Five years after the event, the authorities have brought no one to trialwhile hundreds of students are still in prisons.
Five years after the event, the authorities have brought no one to trial and one police officer accused of having carried out the attack was freed while hundreds of students are still in prisons.
The initiative of writing the letter to Mr. Annan, which was also signed by Mr. Razavi-Faqih, was taken after the authorities had banned students from commemorating the 9 July 1999 crackdown.
But some students groups close to the ruling conservatives had denounced the move, heralding a new schism among students associations, according to Iranian analysts.
While recognizing that any idea and political project needs leadership for it to be materialized, the former leader of the OCU who is now completing his studies in France said however that leadership was different from “personification” of a movement. “This is exactly what caused the failure of the reformist movement’, he pointed out, with a dart thrown at the direction of the powerless Khatami.

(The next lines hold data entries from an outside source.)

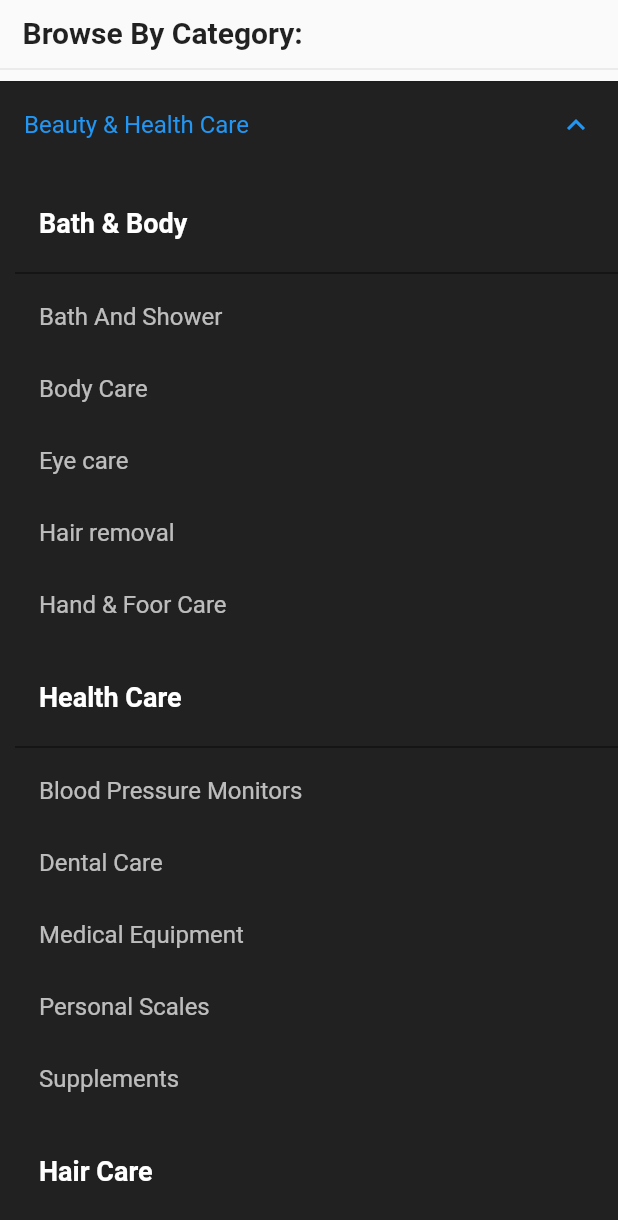
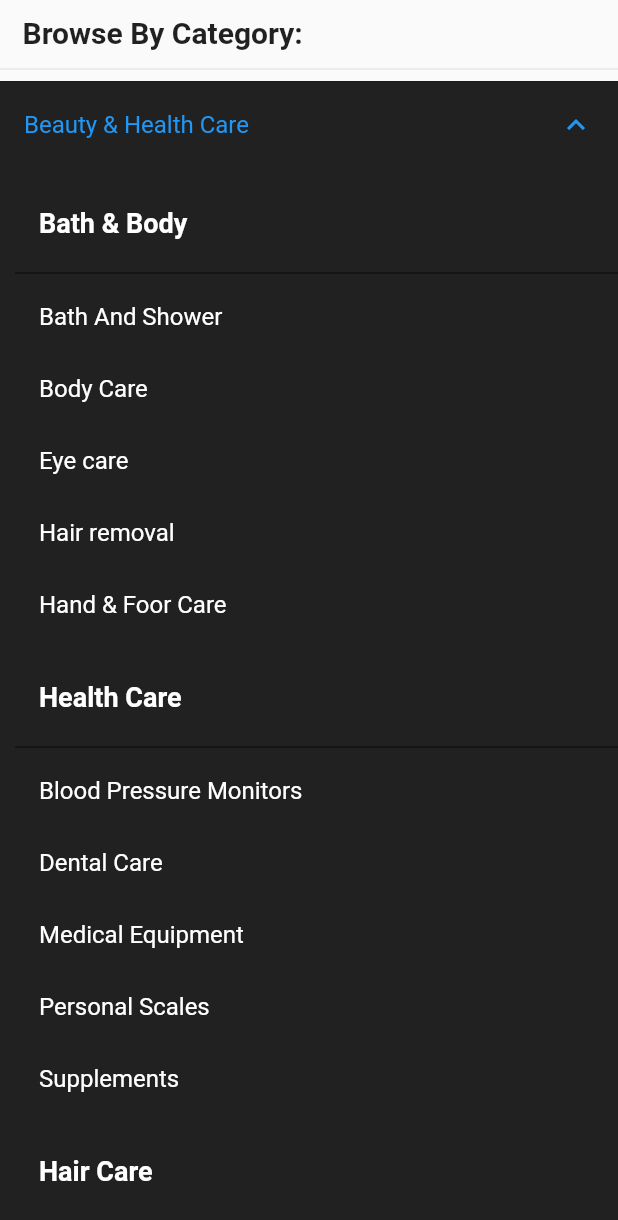
Before and after one commit to Nicolanasr/flutter-app, a Flutter app: the ByCategoryTab widget shown alone on an empty page, opened directly, after a tap on "Beauty & Health Care", on a phone screen of 412 x 824 dp. Shown: the top 1220 px of the screen. Run offline on Flutter 3.47's test engine with Material 2 defaults, Android fonts, the phone set to English and light mode, and no system bars; missing offline and left inert: snapping_page_scroll; network calls fail.

Commit message:
Home page fade in product preview

```diff
--- a/lib/by_category.dart
+++ b/lib/by_category.dart
@@ -129,7 +129,7 @@ class _ByCategoryTabState extends State<ByCategoryTab> {
     var subCatList = categories[i].subCat;
     return ExpansionTile(
         collapsedIconColor: Colors.grey,
-        backgroundColor: Colors.grey[900],
+        backgroundColor: Colors.black87,
         childrenPadding: const EdgeInsets.fromLTRB(10, 0, 0, 0),
         title: Row(
           children: [
@@ -167,8 +167,8 @@ class _ByCategoryTabState extends State<ByCategoryTab> {
                           arguments: subCatBody);
                     },
                     title: Text(subCatBody,
-                        style: const TextStyle(
-                            color: Colors.white70, fontSize: 16)),
+                        style:
+                            const TextStyle(color: Colors.white, fontSize: 16)),
                   )
               ],
             ),
--- a/lib/home_page.dart
+++ b/lib/home_page.dart
@@ -116,6 +116,59 @@ class CategoryColumnScroll extends StatelessWidget {
   }
 }
 
+class CategoryFade extends StatelessWidget {
+  String categoryName, image;
+  CategoryFade(this.categoryName, this.image);
+
+  @override
+  Widget build(BuildContext context) {
+    return InkWell(
+      onTap: () {
+        Navigator.pushNamed(context, '/show_category', arguments: categoryName);
+      },
+      child: Padding(
+        padding: EdgeInsets.all(20),
+        child: Image.asset(image),
+      ),
+    );
+  }
+}
+
+class TitlePreview extends StatelessWidget {
+  String title;
+  double fontSize;
+
+  TitlePreview(this.title, this.fontSize);
+
+  @override
+  Widget build(BuildContext context) {
+    return Container(
+      padding: EdgeInsets.fromLTRB(20, 10, 20, 20),
+      child: Column(
+          mainAxisAlignment: MainAxisAlignment.start,
+          crossAxisAlignment: CrossAxisAlignment.start,
+          children: [
+            Text(
+              title,
+              style: TextStyle(
+                fontSize: fontSize,
+                fontWeight: FontWeight.w600,
+                shadows: [Shadow(color: Colors.black, offset: Offset(0, -7))],
+                color: Colors.transparent,
+                decoration: TextDecoration.underline,
+                decorationColor: Colors.indigo[700],
+                decorationThickness: 1.4,
+                decorationStyle: TextDecorationStyle.solid,
+              ),
+            ),
+            const Divider(
+              height: 5,
+            ),
+          ]),
+    );
+  }
+}
+
 class ProductPreview extends StatelessWidget {
   String title, category, imageURI;
   double price;
@@ -180,35 +233,93 @@ class HomePage extends StatefulWidget {
 
 class _HomePageState extends State<HomePage> with TickerProviderStateMixin {
   int _currentPage = 0;
-  PageController _pageController = PageController(
+  final PageController _pageController = PageController(
     initialPage: 0,
   );
-  int _counterFade = 0;
+
+  int _widgetId = 1;
+
+  Widget _renderWidget1() {
+    return CategoryFade('Beauty', './asset/Beauty-banner.jpeg');
+  }
+
+  Widget _renderWidget2() {
+    return InkWell(
+      onTap: () {
+        Navigator.pushNamed(context, '/show_category', arguments: 'Phones');
+      },
+      child: Padding(
+        padding: const EdgeInsets.all(20),
+        child: Image.asset('./asset/phones-banner.jpeg'),
+      ),
+    );
+    // CategoryFade('Phones', './asset/phones-banner.jpeg');
+  }
+
+  Widget _renderWidget3() {
+    return CategoryFade('Bath tubs', './asset/bath-tubs-banner.jpeg');
+  }
+
+  Widget _renderWidget4() {
+    return InkWell(
+      onTap: () {
+        Navigator.pushNamed(context, '/show_category', arguments: 'Olive Oil');
+      },
+      child: Padding(
+        padding: const EdgeInsets.all(20),
+        child: Image.asset('./asset/oliveOil-banner.jpeg'),
+      ),
+    );
+  }
+
+  Widget _renderWidget() {
+    if (_widgetId == 1) {
+      return _renderWidget1();
+    } else if (_widgetId == 2) {
+      return _renderWidget2();
+    } else if (_widgetId == 3) {
+      return _renderWidget3();
+    } else {
+      return _renderWidget4();
+    }
+  }
+
+  void _updateWidget() {
+    if (_widgetId == 1) {
+      _widgetId = 2;
+    } else if (_widgetId == 2) {
+      _widgetId = 3;
+    } else if (_widgetId == 3) {
+      _widgetId = 4;
+    } else if (_widgetId == 4) {
+      _widgetId = 1;
+    }
+  }
 
   @override
   void initState() {
     super.initState();
 
-    Timer.periodic(Duration(seconds: 5), (Timer timer) {
+    Timer.periodic(const Duration(seconds: 5), (Timer timer) {
       if (_currentPage < 1) {
         _currentPage++;
       } else {
         _currentPage = 0;
       }
 
-      setState(() {
-        if (_counterFade < 3) {
-          _counterFade++;
-        } else {
-          _counterFade = 0;
-        }
-      });
-
       _pageController.animateToPage(
         _currentPage,
-        duration: Duration(milliseconds: 350),
+        duration: const Duration(milliseconds: 350),
         curve: Curves.decelerate,
       );
+    });
+    Timer.periodic(const Duration(seconds: 5), (Timer timer) {
+      if (!mounted) {
+        return;
+      }
+      setState(() {
+        _updateWidget();
+      });
     });
   }
 
@@ -219,7 +330,7 @@ class _HomePageState extends State<HomePage> with TickerProviderStateMixin {
     return SingleChildScrollView(
       child: Container(
         color: Colors.white,
-        padding: EdgeInsets.all(1),
+        padding: const EdgeInsets.all(1),
         child: Column(children: [
           Container(
             height: 180,
@@ -260,47 +371,14 @@ class _HomePageState extends State<HomePage> with TickerProviderStateMixin {
               ],
             ),
           ),
-          InkWell(
-            onTap: () {
-              Navigator.pushNamed(context, '/show_category',
-                  arguments: 'Beauty');
-            },
-            child: Padding(
-              padding: EdgeInsets.all(20),
-              child: Image.asset('./asset/Beauty-banner.jpeg'),
-            ),
+          AnimatedSwitcher(
+            duration: const Duration(seconds: 3),
+            child: _renderWidget(),
           ),
-          InkWell(
-            onTap: () {
-              Navigator.pushNamed(context, '/show_category',
-                  arguments: 'Phones');
-            },
-            child: Padding(
-              padding: EdgeInsets.fromLTRB(20, 10, 20, 20),
-              child: Image.asset('./asset/phones-banner.jpeg'),
-            ),
-          ),
-          Container(
-            padding: EdgeInsets.fromLTRB(20, 10, 20, 20),
-            child: Row(mainAxisAlignment: MainAxisAlignment.start, children: [
-              Text(
-                "Featured product",
-                style: TextStyle(
-                  fontSize: 23,
-                  fontWeight: FontWeight.w600,
-                  shadows: [Shadow(color: Colors.black, offset: Offset(0, -7))],
-                  color: Colors.transparent,
-                  decoration: TextDecoration.underline,
-                  decorationColor: Colors.indigo[700],
-                  decorationThickness: 1.4,
-                  decorationStyle: TextDecorationStyle.solid,
-                ),
-              ),
-            ]),
-          ),
+          TitlePreview('Featured product', 23),
           Container(
             padding: EdgeInsets.fromLTRB(20, 0, 20, 20),
-            height: 260,
+            height: 250,
             child: ListView(
               scrollDirection: Axis.horizontal,
               children: [
@@ -351,113 +429,22 @@ class _HomePageState extends State<HomePage> with TickerProviderStateMixin {
               ],
             ),
           ),
-          Container(
-              height: 100,
-              width: 100,
-              child: PageView.builder(
-                itemCount: 1,
-                itemBuilder: (context, position) {
-                  if (_counterFade == 0) {
-                    return FadeTransition(
-                      opacity: animation,
-                      // The green box must be a child of the FadeTransition widget.
-                      child: Container(
-                        width: 200.0,
-                        height: 200.0,
-                        color: Colors.green,
-                      ),
-                    );
-                  } else if (_counterFade == 1) {
-                    return FadeTransition(
-                      opacity: animation,
-                      // The green box must be a child of the FadeTransition widget.
-                      child: Container(
-                        width: 200.0,
-                        height: 200.0,
-                        color: Colors.red,
-                      ),
-                    );
-                  } else {
-                    return FadeTransition(
-                      opacity: animation,
-                      // The green box must be a child of the AnimatedOpacity widget.
-                      child: Container(
-                        width: 200.0,
-                        height: 200.0,
-                        color: Colors.lightBlue,
-                      ),
-                    );
-                  }
-                },
-              ))
+          Padding(
+            padding: EdgeInsets.all(5),
+            child: GestureDetector(
+              child: Image.asset('./asset/home-appliance-kitches-banner.png'),
+              onTap: () {
+                Navigator.pushNamed(context, '/show_category',
+                    arguments: 'Home appliances');
+              },
+            ),
+          ),
+          const SizedBox(
+            height: 15,
+          ),
+          TitlePreview('Mobile Phones, Tablets & Asccessories', 18),
         ]),
       ),
     );
-
-    // Column(
-    //   children: [
-    //     SizedBox(
-    //       height: 100,
-    //       child: PageView(
-    //         controller: _controller,
-    //         children: [
-    //           Padding(
-    //             padding: const EdgeInsets.all(8.0),
-    //             child: SizedBox(
-    //               child: Container(
-    //                 color: Colors.amber,
-    //               ),
-    //             ),
-    //           ),
-    //           Padding(
-    //             padding: const EdgeInsets.all(8.0),
-    //             child: SizedBox(
-    //               width: 200,
-    //               child: Container(
-    //                 color: Colors.red,
-    //               ),
-    //             ),
-    //           ),
-    //           Padding(
-    //             padding: const EdgeInsets.all(8.0),
-    //             child: SizedBox(
-    //               width: 200,
-    //               child: Container(
-    //                 color: Colors.lightBlue,
-    //               ),
-    //             ),
-    //           ),
-    //           Padding(
-    //             padding: const EdgeInsets.all(8.0),
-    //             child: SizedBox(
-    //               width: 200,
-    //               child: Container(
-    //                 color: Colors.lightBlue,
-    //               ),
-    //             ),
-    //           ),
-    //           Padding(
-    //             padding: const EdgeInsets.all(8.0),
-    //             child: SizedBox(
-    //               width: 200,
-    //               child: Container(
-    //                 color: Colors.lightBlue,
-    //               ),
-    //             ),
-    //           ),
-    //           Padding(
-    //             padding: const EdgeInsets.all(8.0),
-    //             child: SizedBox(
-    //               width: 200,
-    //               child: Container(
-    //                 color: Colors.lightBlue,
-    //               ),
-    //             ),
-    //           ),
-    //         ],
-    //       ),
-    //     ),
-    //   ],
-    // );
   }
 }
--- a/lib/main.dart
+++ b/lib/main.dart
@@ -1,5 +1,4 @@
 import 'package:flutter/material.dart';
-import 'package:snapping_page_scroll/snapping_page_scroll.dart';
 
 import './page1.dart';
 import './page2.dart';
--- a/pubspec.yaml
+++ b/pubspec.yaml
@@ -69,6 +69,8 @@ flutter:
     - asset/Smart-wifi-fridge-preview.jpeg
     - asset/roku-tv-preview.jpeg
     - asset/bath-tubs-banner.jpeg
+    - asset/oliveOil-banner.jpeg
+    - asset/home-appliance-kitches-banner.png
 
   # An image asset can refer to one or more resolution-specific "variants", see
   # https://flutter.dev/assets-and-images/#resolution-aware.
```
Also changed, not shown: asset/home-appliance-kitches-banner.png (added), asset/oliveOil-banner.jpeg (added), pubspec.lock.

“This is exactly what the reformists lacked”, he observed, adding that what the students are calling for is what all societies are after: a minimum of respect of human rights, freedom of expression and equality for all citizens without any discrimination of sex, religion or ideology. ENDS STUDENTS MOVEMENT 17704